“Sofia Khan is just married. But no-one told her life was going to be this way . . .
Her living situation is in dire straits, her husband Conall is distant, and his annoyingly attractive colleague is ringing all sorts of alarm bells.
When her mother forces them into a belated wedding ceremony (elopement: you can run, but you can’t hide), Sofia wonders if it might be a chance to bring them together. But when it forces Conall to confess his darkest secret, it might just tear them apart.
A book to make you smile, laugh and cry, this is the story of a mixed-race marriage and a mixed-up family, for anyone who’s ever struggled to balance their pride with their principles, or stuck around to try to mend a broken heart.”
First of all, when purchasing this book, I didn’t realise that it was the second book however I went ahead and read it anyway and didn’t feel like I was missing that much from not reading the first book.

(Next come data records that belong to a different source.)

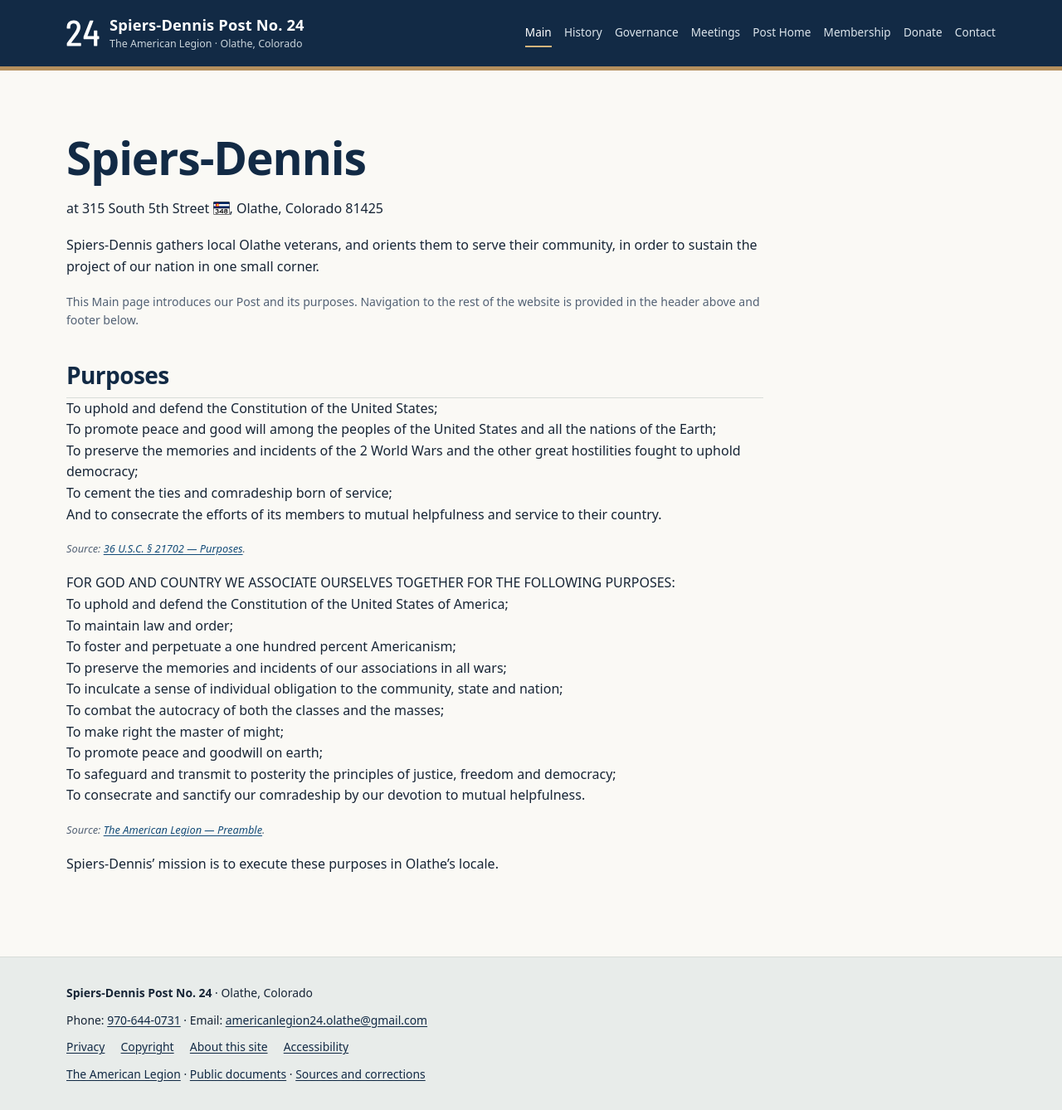
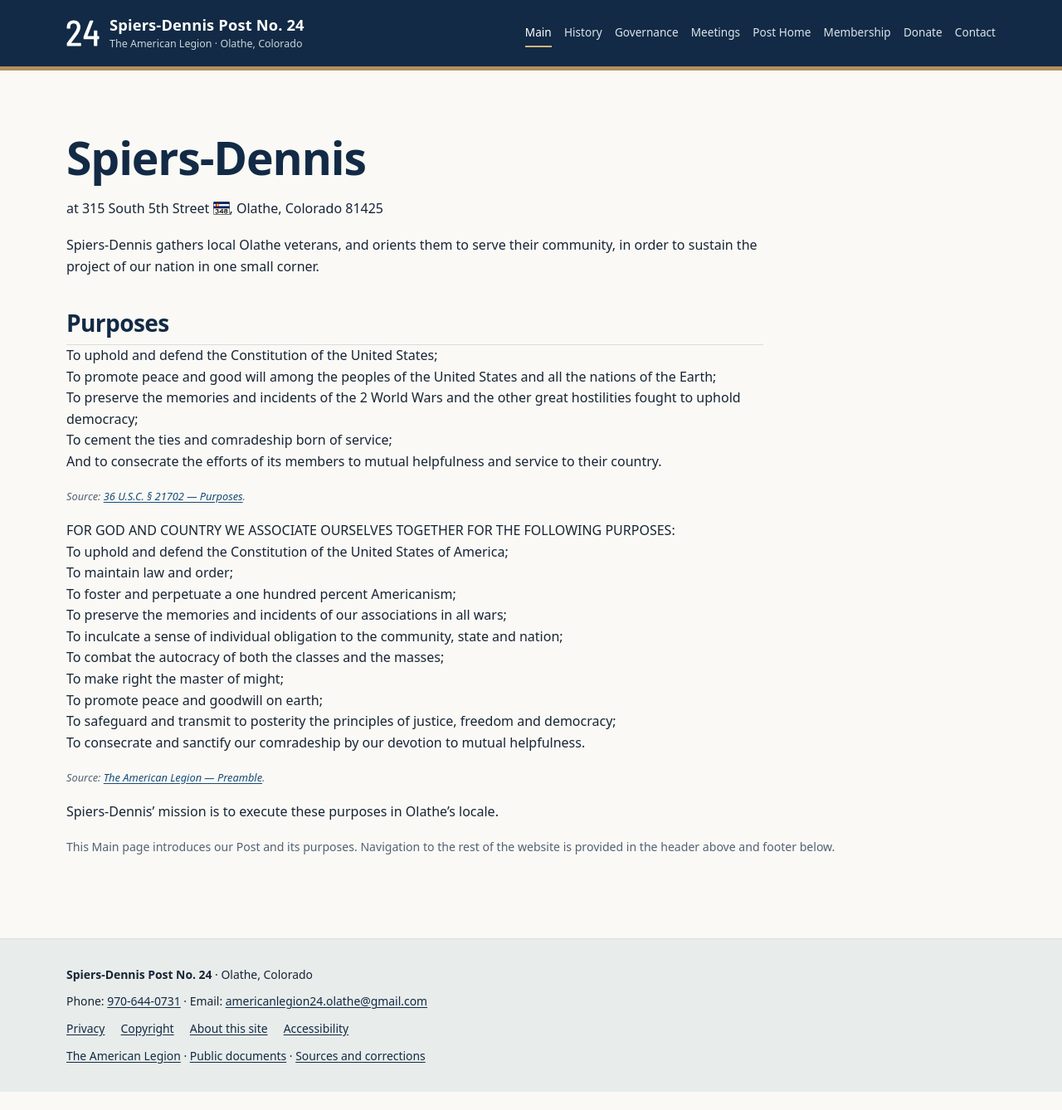
Before and after one commit to SPIERS-DENNIS-POST/spiers-dennis-post.github.io, a Jekyll site: the page built from index.md, in a window 1280 px wide. Shown: the whole page at 83% size. Built offline with Jekyll 4.4.1, drawn with Linux system fonts in a browser that asks for light colours; after the commit the page ends 1316 px from its top, so only the background shows below that; part of the change alters nothing that is shown.

Commit message:
Move Main page navigation note below purposes

```diff
--- a/index.md
+++ b/index.md
@@ -8,7 +8,6 @@ provenance_ids: [post-visitor-entrance-2026-11-10]
 <h1>Spiers-Dennis</h1>
 <p>at 315 South 5th Street&nbsp;<img src="{{ '/assets/images/colorado-348-wide.svg' | relative_url }}" alt="Colorado Highway 348" width="20" height="16" style="height:1em;width:auto;vertical-align:-.12em">, Olathe, Colorado 81425</p>
 <p>Spiers-Dennis gathers local Olathe veterans, and orients them to serve their community, in order to sustain the project of our nation in one small corner.</p>
-<p class="entry-meta">This Main page introduces our Post and its purposes. Navigation to the rest of the website is provided in the header above and footer below.</p>
 <section class="prose" aria-labelledby="purposes">
 <div class="section-head"><h2 id="purposes">Purposes</h2></div>
 <p>To uphold and defend the Constitution of the United States;<br>
@@ -32,3 +31,4 @@ To consecrate and sanctify our comradeship by our devotion to mutual helpfulness
 <p>Spiers-Dennis’ mission is to execute these purposes in Olathe’s locale.</p>
 </section>
 </section>
+<p class="entry-meta">This Main page introduces our Post and its purposes. Navigation to the rest of the website is provided in the header above and footer below.</p>
```
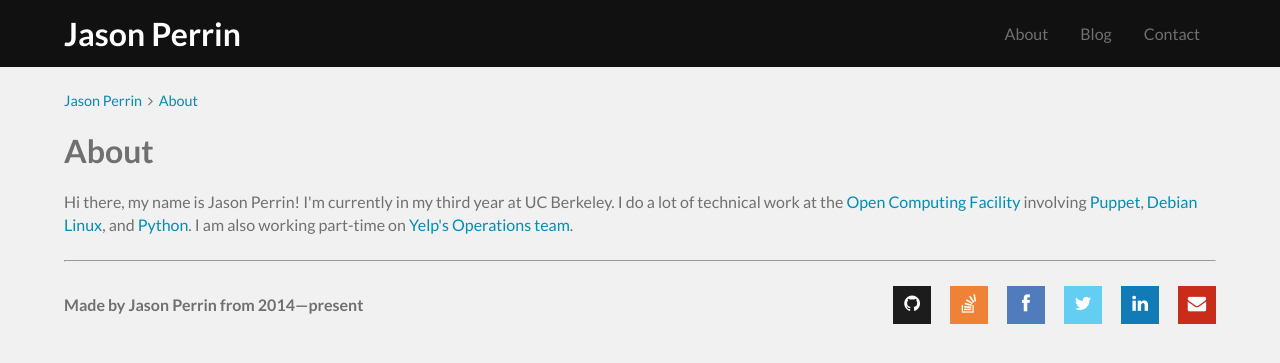
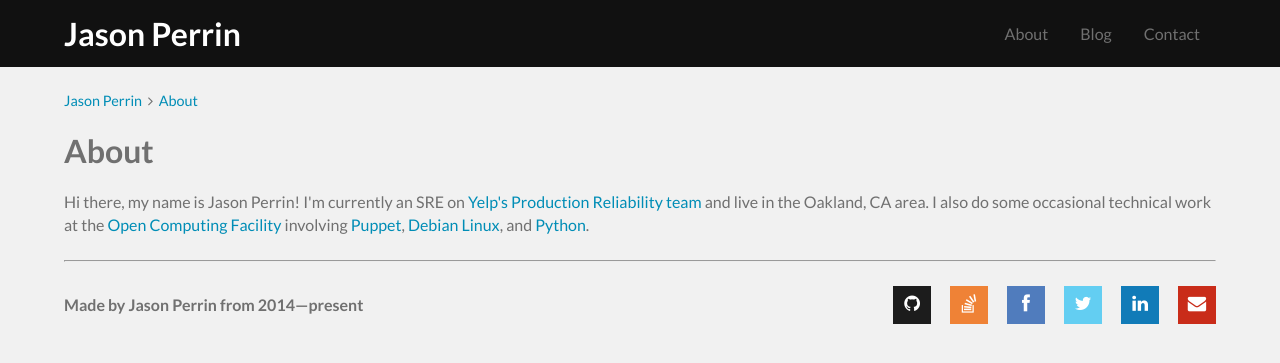
Before and after one commit to jvperrin/jvperrin.github.io, a Jekyll site: the page built from index.html, in a window 1280 px wide. Shown: the top 363 px of the page. Built offline with Jekyll 4.4.1, drawn with Linux system fonts in a browser that asks for light colours; some web fonts are replaced.

Commit message:
Update website about page

```diff
--- a/index.html
+++ b/index.html
@@ -7,12 +7,12 @@ permalink: /
 <h1>About</h1>
 
 <p>
-  Hi there, my name is Jason Perrin! I'm currently in my third year at UC
-  Berkeley. I do a lot of technical work at the
+  Hi there, my name is Jason Perrin! I'm currently an SRE on
+  <a href="https://engineeringblog.yelp.com/">Yelp's Production Reliability team</a>
+  and live in the Oakland, CA area.
+  I also do some occasional technical work at the
   <a href="https://www.ocf.berkeley.edu">Open Computing Facility</a> involving
   <a href="https://puppet.com/">Puppet</a>,
   <a href="https://www.debian.org/">Debian Linux</a>, and
   <a href="https://www.python.org/">Python</a>.
-  I am also working part-time on
-  <a href="https://engineeringblog.yelp.com/">Yelp's Operations team</a>.
 </p>
```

The first book appears to be about how Sofia meets her partner and trying to navigate her way through the Muslim dating scene.
One of the great things about this book is that it is an own voices novel; Ayisha Malik herself is a British Muslim living in London and said that she has drawn on some of her own experiences within this novel.
I struggled with this to start with; it’s told in a chatty diary style fashion which made it easier to read but I felt like it was a bit more difficult to get the detail in the story which you needed and I just didn’t feel hooked. It seemed to have an overall ‘glum’ feeling throughout the book whilst also trying to include the comedy in it and it just felt a bit, wrong? The overall ending also didn’t feel too happy despite it meant to be a happy ending.
I really enjoyed the way that the book incorporated current world events such as the bombing’s which are set in Pakistan and the questions that Sofia gets asked in her interviews in the book for the release of Sofia’s book. It was interesting to see these events played out in the book and I felt they made me think a lot more about the events in real-life which is also a plus.
I’m struggling to give many points on this book – it didn’t really have anything wrong with the book but nothing stood out to me an made this all that memorable and whilst it’s great that this is a Muslim own voices novel. I can’t give a book a high rating just for that. I also don’t feel like going and picking up the first book to read and for these reasons, I only gave this three stars.